Any real chance of a Kurdish state in northern Iraq?
Iraqi troops have defeated the Kurdish Pershmerga forces and regained control of those areas that were still under their control in the province of Kirkuk. Prior to that they had captured the city of Kirkuk, which was held by the independence-seeking Kurds. For commentators the Kurds' hopes of founding their own state have been dashed.
The US will abandon the Kurds
The Kurds in northern Iraq shouldn't count on US support in their quest for independence, the pro-government newspaper Daily Sabah advises:
“Our Kurdish brothers and sisters should ask themselves why those Americans who did not allow their own people to secede from the Union in 1861 are now urging them to dismember four countries and create one nation. What is in it for them? Do they really want Kurdish dreams to become a reality? ... Years later a congressional committee could have found that those Americans had no intention of ever following through with [president of the Iraqi Kurdistan Region] Barzani's childhood ambitions.”
Independence remains a dream
The Kurds won't get their own independent state, Ilkka is convinced:
“The birth of an independent Kurdistan is still a long way off. Even though the military strength of the Kurds has increased considerably after years of fighting, they won't gain anything from it. The Iraqi government, not to mention Turkey and Iran, have made it pretty clear that they won't accept the Kurdish demands. The war in Syria continues and the future of the entire state is uncertain. ... Since not even the international community has shown sympathy for the Kurd's goal of founding their own state, their only alternative is to make do with autonomy.”
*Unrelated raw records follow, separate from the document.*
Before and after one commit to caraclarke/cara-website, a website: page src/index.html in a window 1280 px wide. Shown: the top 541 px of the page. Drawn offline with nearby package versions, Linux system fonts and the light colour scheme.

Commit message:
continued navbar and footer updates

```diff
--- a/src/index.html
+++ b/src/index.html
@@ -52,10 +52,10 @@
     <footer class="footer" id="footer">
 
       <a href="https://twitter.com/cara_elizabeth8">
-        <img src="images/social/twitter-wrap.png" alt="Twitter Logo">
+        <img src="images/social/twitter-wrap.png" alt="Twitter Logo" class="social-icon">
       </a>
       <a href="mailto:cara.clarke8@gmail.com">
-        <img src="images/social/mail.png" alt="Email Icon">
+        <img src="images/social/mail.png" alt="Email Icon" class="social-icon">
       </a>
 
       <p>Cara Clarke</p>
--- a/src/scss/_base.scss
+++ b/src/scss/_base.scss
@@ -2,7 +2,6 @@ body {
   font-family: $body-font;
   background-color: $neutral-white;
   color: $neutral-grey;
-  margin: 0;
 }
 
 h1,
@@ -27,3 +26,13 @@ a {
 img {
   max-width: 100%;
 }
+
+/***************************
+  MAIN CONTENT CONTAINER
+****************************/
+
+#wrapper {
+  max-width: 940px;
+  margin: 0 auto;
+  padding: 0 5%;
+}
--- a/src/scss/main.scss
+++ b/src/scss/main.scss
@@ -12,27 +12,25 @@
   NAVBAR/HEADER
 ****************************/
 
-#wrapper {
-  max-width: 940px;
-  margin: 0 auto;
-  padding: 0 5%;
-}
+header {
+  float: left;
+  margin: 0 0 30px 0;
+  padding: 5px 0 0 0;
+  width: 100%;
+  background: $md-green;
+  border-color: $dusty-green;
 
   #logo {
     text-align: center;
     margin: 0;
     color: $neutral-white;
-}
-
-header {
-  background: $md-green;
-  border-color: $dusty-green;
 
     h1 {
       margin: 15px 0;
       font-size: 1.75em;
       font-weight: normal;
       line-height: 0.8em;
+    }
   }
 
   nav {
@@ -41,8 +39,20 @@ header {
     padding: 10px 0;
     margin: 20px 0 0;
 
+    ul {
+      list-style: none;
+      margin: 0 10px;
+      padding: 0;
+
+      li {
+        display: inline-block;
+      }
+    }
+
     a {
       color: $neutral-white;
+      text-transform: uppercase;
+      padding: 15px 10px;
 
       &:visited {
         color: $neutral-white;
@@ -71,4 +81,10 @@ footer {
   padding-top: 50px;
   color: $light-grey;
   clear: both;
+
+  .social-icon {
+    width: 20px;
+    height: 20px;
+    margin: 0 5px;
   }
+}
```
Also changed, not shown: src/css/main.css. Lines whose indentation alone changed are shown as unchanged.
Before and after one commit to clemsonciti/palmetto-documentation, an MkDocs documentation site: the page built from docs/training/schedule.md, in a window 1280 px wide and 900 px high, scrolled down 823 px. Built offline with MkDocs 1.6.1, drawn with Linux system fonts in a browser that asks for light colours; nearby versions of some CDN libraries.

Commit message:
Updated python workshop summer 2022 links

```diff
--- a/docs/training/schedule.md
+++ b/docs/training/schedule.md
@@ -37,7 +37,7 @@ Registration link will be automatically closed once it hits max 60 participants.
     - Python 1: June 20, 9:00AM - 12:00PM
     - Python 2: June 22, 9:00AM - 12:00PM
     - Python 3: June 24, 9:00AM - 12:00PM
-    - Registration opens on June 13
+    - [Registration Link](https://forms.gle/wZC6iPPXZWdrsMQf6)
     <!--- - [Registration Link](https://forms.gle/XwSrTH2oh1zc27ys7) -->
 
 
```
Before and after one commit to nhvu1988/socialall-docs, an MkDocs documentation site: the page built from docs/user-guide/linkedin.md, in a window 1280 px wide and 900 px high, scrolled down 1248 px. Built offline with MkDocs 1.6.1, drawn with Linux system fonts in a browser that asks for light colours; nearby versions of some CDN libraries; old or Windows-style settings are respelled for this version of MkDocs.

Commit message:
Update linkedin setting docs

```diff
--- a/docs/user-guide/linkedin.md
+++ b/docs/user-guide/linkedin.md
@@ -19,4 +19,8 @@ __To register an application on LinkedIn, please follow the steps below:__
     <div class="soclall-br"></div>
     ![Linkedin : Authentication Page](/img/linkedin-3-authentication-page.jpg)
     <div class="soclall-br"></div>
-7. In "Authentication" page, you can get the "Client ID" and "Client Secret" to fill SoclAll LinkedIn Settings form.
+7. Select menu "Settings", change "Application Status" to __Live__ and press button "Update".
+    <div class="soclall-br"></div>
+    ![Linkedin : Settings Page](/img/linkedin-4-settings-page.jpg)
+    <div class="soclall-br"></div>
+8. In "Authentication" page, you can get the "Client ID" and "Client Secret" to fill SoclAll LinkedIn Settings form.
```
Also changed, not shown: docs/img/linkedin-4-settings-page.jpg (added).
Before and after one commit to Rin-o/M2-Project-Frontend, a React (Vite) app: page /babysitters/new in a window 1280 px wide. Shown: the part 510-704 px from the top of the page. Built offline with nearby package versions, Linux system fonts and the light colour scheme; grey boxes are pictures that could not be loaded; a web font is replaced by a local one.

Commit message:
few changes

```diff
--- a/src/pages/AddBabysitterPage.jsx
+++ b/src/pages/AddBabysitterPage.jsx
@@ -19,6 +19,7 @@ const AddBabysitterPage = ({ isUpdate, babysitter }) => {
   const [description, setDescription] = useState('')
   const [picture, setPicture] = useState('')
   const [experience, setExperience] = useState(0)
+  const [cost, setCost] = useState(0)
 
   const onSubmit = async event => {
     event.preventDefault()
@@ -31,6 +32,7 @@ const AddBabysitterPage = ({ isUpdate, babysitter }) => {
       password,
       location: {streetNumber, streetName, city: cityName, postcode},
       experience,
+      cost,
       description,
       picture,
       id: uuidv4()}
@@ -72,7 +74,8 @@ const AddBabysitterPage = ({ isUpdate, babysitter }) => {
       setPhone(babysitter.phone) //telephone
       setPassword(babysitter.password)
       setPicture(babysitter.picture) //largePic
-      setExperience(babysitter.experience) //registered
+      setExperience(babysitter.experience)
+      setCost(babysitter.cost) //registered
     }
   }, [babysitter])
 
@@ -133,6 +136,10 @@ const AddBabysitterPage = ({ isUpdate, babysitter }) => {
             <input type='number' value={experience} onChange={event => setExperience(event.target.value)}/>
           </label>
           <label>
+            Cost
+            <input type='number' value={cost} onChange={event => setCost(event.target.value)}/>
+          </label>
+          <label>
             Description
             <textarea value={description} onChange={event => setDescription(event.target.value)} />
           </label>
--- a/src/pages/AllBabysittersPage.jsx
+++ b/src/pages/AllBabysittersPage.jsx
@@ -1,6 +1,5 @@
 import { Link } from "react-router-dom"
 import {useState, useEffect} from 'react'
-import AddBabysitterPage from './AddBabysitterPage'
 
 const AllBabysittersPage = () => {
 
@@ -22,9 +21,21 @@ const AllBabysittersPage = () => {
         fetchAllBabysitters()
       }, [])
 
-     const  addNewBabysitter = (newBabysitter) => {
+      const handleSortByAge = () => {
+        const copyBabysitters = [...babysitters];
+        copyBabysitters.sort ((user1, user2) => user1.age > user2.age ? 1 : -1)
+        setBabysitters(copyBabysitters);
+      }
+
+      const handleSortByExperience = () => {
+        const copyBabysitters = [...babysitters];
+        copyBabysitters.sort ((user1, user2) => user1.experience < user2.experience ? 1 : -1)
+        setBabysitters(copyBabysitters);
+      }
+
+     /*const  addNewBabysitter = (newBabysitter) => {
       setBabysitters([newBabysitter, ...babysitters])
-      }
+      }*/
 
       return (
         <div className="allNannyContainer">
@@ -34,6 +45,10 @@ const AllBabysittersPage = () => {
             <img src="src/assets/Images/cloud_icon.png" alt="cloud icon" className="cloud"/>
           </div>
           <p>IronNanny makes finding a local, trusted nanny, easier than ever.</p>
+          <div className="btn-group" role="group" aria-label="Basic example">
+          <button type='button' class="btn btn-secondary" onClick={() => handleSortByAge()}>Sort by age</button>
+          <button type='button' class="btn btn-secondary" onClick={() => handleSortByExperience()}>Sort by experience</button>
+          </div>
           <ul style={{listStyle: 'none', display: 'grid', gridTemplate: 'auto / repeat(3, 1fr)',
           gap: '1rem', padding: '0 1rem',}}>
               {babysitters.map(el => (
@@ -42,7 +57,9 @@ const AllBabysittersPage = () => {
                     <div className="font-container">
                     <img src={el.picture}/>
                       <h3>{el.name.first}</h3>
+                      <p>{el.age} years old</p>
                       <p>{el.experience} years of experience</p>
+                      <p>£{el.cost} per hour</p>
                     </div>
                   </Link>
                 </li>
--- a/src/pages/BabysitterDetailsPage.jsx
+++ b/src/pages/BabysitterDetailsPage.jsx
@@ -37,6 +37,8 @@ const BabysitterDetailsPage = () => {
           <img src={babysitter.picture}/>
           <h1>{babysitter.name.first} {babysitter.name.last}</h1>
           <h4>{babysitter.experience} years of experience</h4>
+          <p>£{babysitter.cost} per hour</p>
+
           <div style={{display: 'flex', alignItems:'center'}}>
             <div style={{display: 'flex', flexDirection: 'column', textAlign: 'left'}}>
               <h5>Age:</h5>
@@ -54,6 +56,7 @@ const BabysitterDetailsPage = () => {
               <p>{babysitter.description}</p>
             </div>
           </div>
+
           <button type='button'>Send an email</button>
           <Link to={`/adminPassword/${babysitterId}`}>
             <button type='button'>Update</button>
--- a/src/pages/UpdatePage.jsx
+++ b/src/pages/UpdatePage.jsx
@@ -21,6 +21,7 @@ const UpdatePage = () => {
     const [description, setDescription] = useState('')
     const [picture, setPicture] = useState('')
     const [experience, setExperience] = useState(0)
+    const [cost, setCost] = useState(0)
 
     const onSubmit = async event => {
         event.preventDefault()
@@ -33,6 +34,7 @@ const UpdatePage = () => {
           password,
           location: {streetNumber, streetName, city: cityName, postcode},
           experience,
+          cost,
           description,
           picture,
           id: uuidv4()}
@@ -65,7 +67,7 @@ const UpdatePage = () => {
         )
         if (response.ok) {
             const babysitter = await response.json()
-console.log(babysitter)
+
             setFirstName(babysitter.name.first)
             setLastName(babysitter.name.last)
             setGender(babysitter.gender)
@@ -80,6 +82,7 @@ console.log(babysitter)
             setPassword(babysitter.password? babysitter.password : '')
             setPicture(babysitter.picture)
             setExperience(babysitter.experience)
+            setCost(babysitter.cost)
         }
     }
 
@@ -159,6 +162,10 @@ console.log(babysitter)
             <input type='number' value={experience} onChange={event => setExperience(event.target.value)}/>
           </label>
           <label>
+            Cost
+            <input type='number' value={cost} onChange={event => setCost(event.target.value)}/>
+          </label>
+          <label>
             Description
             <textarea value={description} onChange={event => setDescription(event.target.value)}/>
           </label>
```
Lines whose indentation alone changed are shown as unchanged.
Don't leave this brave people in the lurch!
The international community must support the Kurds, French philosopher Bernard-Henri Lévy urges in Le Monde:
“Who in Washington, Paris or London can seriously hesitate? Who would oppose a resolution by the Security Coucil if it were summoned to an emergency session over this new war started by Baghdad even though the IS's corpse is still moving? We must not abandon Kurdistan, the only true pole of stability in the region. We must not allow its population - and at the same time the 1.5 million Christian, Yazidi and Arab refugees who have sought shelter in the country - to be held hostage. Let's reach out a fraternal hand to this exemplary people who believed they could see a light at the end of the tunnel after a century of suffering.”
Prosperous future only within Iraq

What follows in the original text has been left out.